thumbnail Fig. B.1

Ratio of the flux from the v = 2 and v = 1 levels of COversus the inferred radius of emission for observational data and DALI model results. Line connect the dots in order of inner model radius. Labels indicate the different assumptions for the excitation calculation. All models have a gas-to-dust ratio of 100. The model with the largest cavity is always at the largest CO radius. Different assumptions on the excitation are tested.

The inclusions of UV pumping has a small effect of the line fluxes. However it mostly effects the disks with cavities smaller than 10 AU and in these models the vibrational ratio is lowered. The regions were the UV field is strongest is in the cavity wall near the star. These regions show emission with a vibrational ratio close to unity. UV pumping and the vibrational cascade would create a vibrational ratio of ~ 0.6 thus lowering the contribution of the v2 line in the inner region in favor of the v1 line. At radii larger than 10 AU the UV field is so diluted that it can no longer affect the vibrational ratio. Figure B.1 shows UV pumping without taking into account the self-absorption of UV photons by CO molecules. Including self-absorption only changes the vibrational ratios by a few percent.

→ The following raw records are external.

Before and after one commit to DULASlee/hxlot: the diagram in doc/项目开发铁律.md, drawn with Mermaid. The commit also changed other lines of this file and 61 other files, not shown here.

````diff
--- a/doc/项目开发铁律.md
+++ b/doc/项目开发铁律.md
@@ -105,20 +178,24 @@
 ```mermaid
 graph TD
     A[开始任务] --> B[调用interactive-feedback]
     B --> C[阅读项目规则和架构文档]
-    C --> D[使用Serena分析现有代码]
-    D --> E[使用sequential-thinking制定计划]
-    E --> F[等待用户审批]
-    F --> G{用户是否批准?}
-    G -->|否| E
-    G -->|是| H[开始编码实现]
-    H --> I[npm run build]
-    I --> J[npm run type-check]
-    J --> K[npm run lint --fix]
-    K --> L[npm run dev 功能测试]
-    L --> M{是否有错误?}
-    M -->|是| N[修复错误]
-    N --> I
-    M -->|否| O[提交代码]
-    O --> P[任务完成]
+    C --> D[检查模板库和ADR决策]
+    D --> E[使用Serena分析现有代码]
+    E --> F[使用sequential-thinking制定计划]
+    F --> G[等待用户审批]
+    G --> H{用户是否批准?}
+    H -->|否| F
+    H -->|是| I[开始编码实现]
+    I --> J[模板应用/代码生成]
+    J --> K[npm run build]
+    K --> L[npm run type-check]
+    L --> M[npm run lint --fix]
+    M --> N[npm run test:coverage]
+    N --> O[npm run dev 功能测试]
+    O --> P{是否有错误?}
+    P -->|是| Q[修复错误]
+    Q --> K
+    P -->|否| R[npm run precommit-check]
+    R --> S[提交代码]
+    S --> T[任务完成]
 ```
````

Appendix C Line profiles

Figure C.1 shows the line profiles for the disks with the smaller inner holes. Most line profiles show two components, a broad component that is present in both the v2 and the v1 line and a narrow component, that is mostly seen in the v1 line. The velocity of the broad component is the component used in the flux ratio extraction and radius determination. This component is consistent with emission dominated by the inner wall of the model. The narrow component is more extended and thus has to come from the disk surface.

thumbnail Fig. C.1

Normalized model line profiles for the v1 (black) and the v2 (blue) lines for a subset of the models at the native resolution of the model, R = 106. The text on the left of each panel denotes the model set. The top right corner of each panel denotes the inner radius of the model. The vertical bar in the bottom right of each panel shows 0.03 of the continuum flux density. All lines are modelled assuming a 45 degree inclination. No noise has been added to these lines, features in the line profiles are due to the sampling of the DALI grid.

thumbnail Fig. C.2

Same as Fig. C.1, but for models with inner radii > 4.5 AU. The right bar in the bottom right of each panel shows 0.3 times the continuum.

thumbnail Fig. C.3

Same as Fig. C.1, but for models were the inner rim contribution has been subtracted.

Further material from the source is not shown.